**** THE DATA

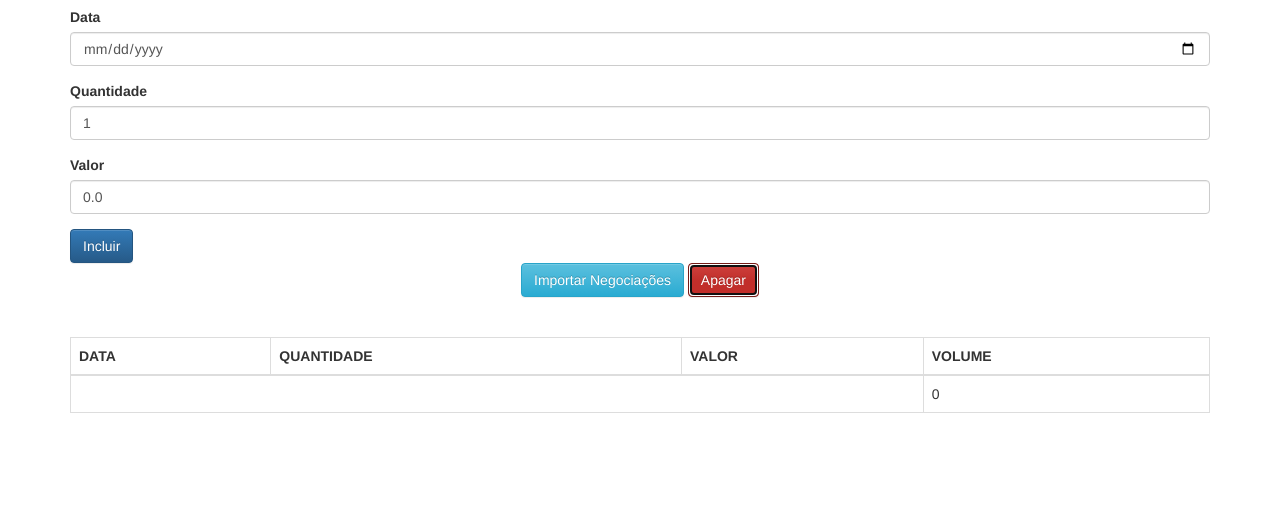
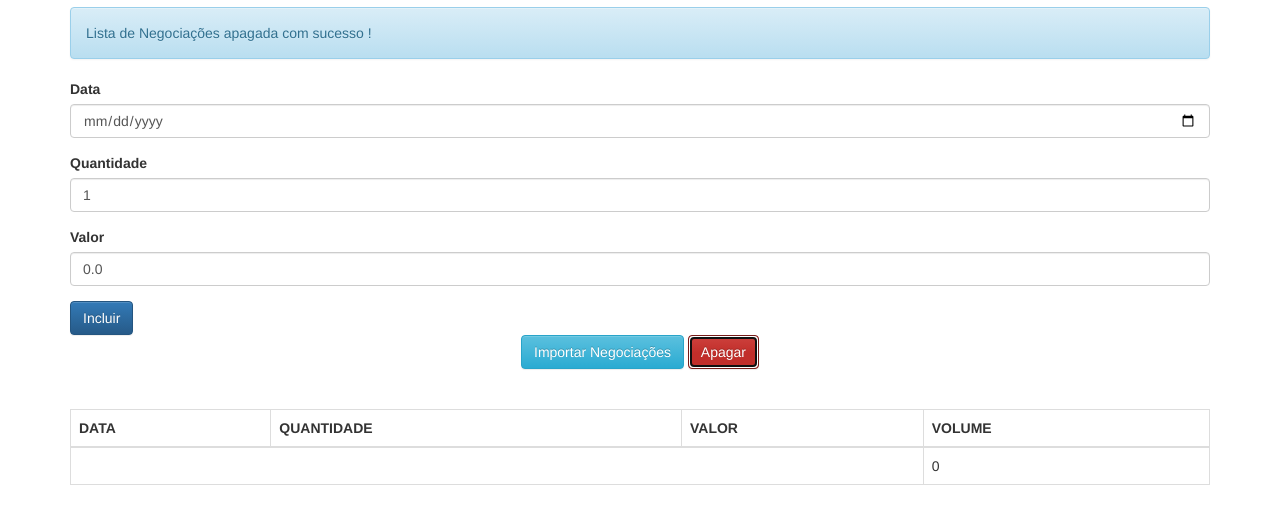
Before and after one commit to lopesdaniel/projeto-engenheiro-javascript-alura, a plain HTML site: page client/index.html in a window 1280 px wide. Both pictures are taken after a click on the button "Apagar". Shown: the part 63-586 px from the top of the page. Drawn offline with Linux system fonts and the light colour scheme.

Commit message:
Limpar lista de negociaçoes e utilizaçao da API Reflection

```diff
--- a/client/index.html
+++ b/client/index.html
@@ -37,7 +37,7 @@
         <button class="btn btn-info text-center" type="button">
             Importar Negociações
         </button>
-        <button class="btn btn-danger text-center" type="button">
+        <button onclick="negociacaoController.apaga()" class="btn btn-danger text-center" type="button">
             Apagar
         </button>
     </div>
--- a/client/js/app/controllers/NegociacaoController.js
+++ b/client/js/app/controllers/NegociacaoController.js
@@ -7,12 +7,13 @@ class NegociacaoController {
         this._inputData = $('#data');
         this._inputQuantidade = $('#quantidade');
         this._inputValor = $('#valor');
-        this._listaNegociacoes = new ListaNegociacoes();
+        this._listaNegociacoes = new ListaNegociacoes(this, function(model){
+            this._negociacoesView.update(model);
+        });
         this._negociacoesView = new NegociacoesView($('#negociacoesView'));
         this._mensagem = new Mensagem();
         this._mensagemView = new MensagemView($('#mensagemView'));
         this._mensagemView.update(this._mensagem);
-
         this._negociacoesView.update(this._listaNegociacoes);
     }
 
@@ -33,7 +34,7 @@ class NegociacaoController {
 
         this._mensagem.texto = 'Negociação adiconada com sucesso!'
 
-        this._negociacoesView.update(this._listaNegociacoes);
+
 
         this._mensagemView.update(this._mensagem);
 
@@ -42,6 +43,14 @@ class NegociacaoController {
         console.log(this._listaNegociacoes.negociacoes);
 
         // console.log(DateHelper.dataParaTexto(this._criaNegociacao.data));
+    }
+
+    apaga(){
+        this._listaNegociacoes.esvazia();
+
+
+        this._mensagem.texto = 'Lista de Negociações apagada com sucesso !';
+        this._mensagemView.update(this._mensagem);
     }
 
     _criaNegociacao()
--- a/client/js/app/models/ListaNegociacoes.js
+++ b/client/js/app/models/ListaNegociacoes.js
@@ -1,16 +1,27 @@
 class ListaNegociacoes {
-    constructor()
+    constructor(contexto, gatilho)
     {
-        this._negociacoes = []
+        this._negociacoes = [];
+        this._gatilho = gatilho;
+        this._contexto = contexto;
     }
 
     adiciona(negociacao)
     {
         this._negociacoes.push(negociacao);
+        //this._gatilho(this);
+        Reflect.apply(this._gatilho, this._contexto, [this]);
     }
 
     get negociacoes()
     {
         return [].concat(this._negociacoes);
     }
+
+    esvazia(){
+        this._negociacoes = [];
+        //this._gatilho(this);
+        Reflect.apply(this._gatilho, this._contexto, [this]);
+    }
+
 }
```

********

**WHAT TO DO**.
In the copy, include every record exactly and no pictures.

**ANSWER FOR THIS EXERCISE**.
Before and after one commit to lopesdaniel/projeto-engenheiro-javascript-alura, a plain HTML site: page client/index.html in a window 1280 px wide. Both pictures are taken after a click on the button "Apagar". Shown: the part 63-586 px from the top of the page. Drawn offline with Linux system fonts and the light colour scheme.

Commit message:
Limpar lista de negociaçoes e utilizaçao da API Reflection

```diff
--- a/client/index.html
+++ b/client/index.html
@@ -37,7 +37,7 @@
         <button class="btn btn-info text-center" type="button">
             Importar Negociações
         </button>
-        <button class="btn btn-danger text-center" type="button">
+        <button onclick="negociacaoController.apaga()" class="btn btn-danger text-center" type="button">
             Apagar
         </button>
     </div>
--- a/client/js/app/controllers/NegociacaoController.js
+++ b/client/js/app/controllers/NegociacaoController.js
@@ -7,12 +7,13 @@ class NegociacaoController {
         this._inputData = $('#data');
         this._inputQuantidade = $('#quantidade');
         this._inputValor = $('#valor');
-        this._listaNegociacoes = new ListaNegociacoes();
+        this._listaNegociacoes = new ListaNegociacoes(this, function(model){
+            this._negociacoesView.update(model);
+        });
         this._negociacoesView = new NegociacoesView($('#negociacoesView'));
         this._mensagem = new Mensagem();
         this._mensagemView = new MensagemView($('#mensagemView'));
         this._mensagemView.update(this._mensagem);
-
         this._negociacoesView.update(this._listaNegociacoes);
     }
 
@@ -33,7 +34,7 @@ class NegociacaoController {
 
         this._mensagem.texto = 'Negociação adiconada com sucesso!'
 
-        this._negociacoesView.update(this._listaNegociacoes);
+
 
         this._mensagemView.update(this._mensagem);
 
@@ -42,6 +43,14 @@ class NegociacaoController {
         console.log(this._listaNegociacoes.negociacoes);
 
         // console.log(DateHelper.dataParaTexto(this._criaNegociacao.data));
+    }
+
+    apaga(){
+        this._listaNegociacoes.esvazia();
+
+
+        this._mensagem.texto = 'Lista de Negociações apagada com sucesso !';
+        this._mensagemView.update(this._mensagem);
     }
 
     _criaNegociacao()
--- a/client/js/app/models/ListaNegociacoes.js
+++ b/client/js/app/models/ListaNegociacoes.js
@@ -1,16 +1,27 @@
 class ListaNegociacoes {
-    constructor()
+    constructor(contexto, gatilho)
     {
-        this._negociacoes = []
+        this._negociacoes = [];
+        this._gatilho = gatilho;
+        this._contexto = contexto;
     }
 
     adiciona(negociacao)
     {
         this._negociacoes.push(negociacao);
+        //this._gatilho(this);
+        Reflect.apply(this._gatilho, this._contexto, [this]);
     }
 
     get negociacoes()
     {
         return [].concat(this._negociacoes);
     }
+
+    esvazia(){
+        this._negociacoes = [];
+        //this._gatilho(this);
+        Reflect.apply(this._gatilho, this._contexto, [this]);
+    }
+
 }
```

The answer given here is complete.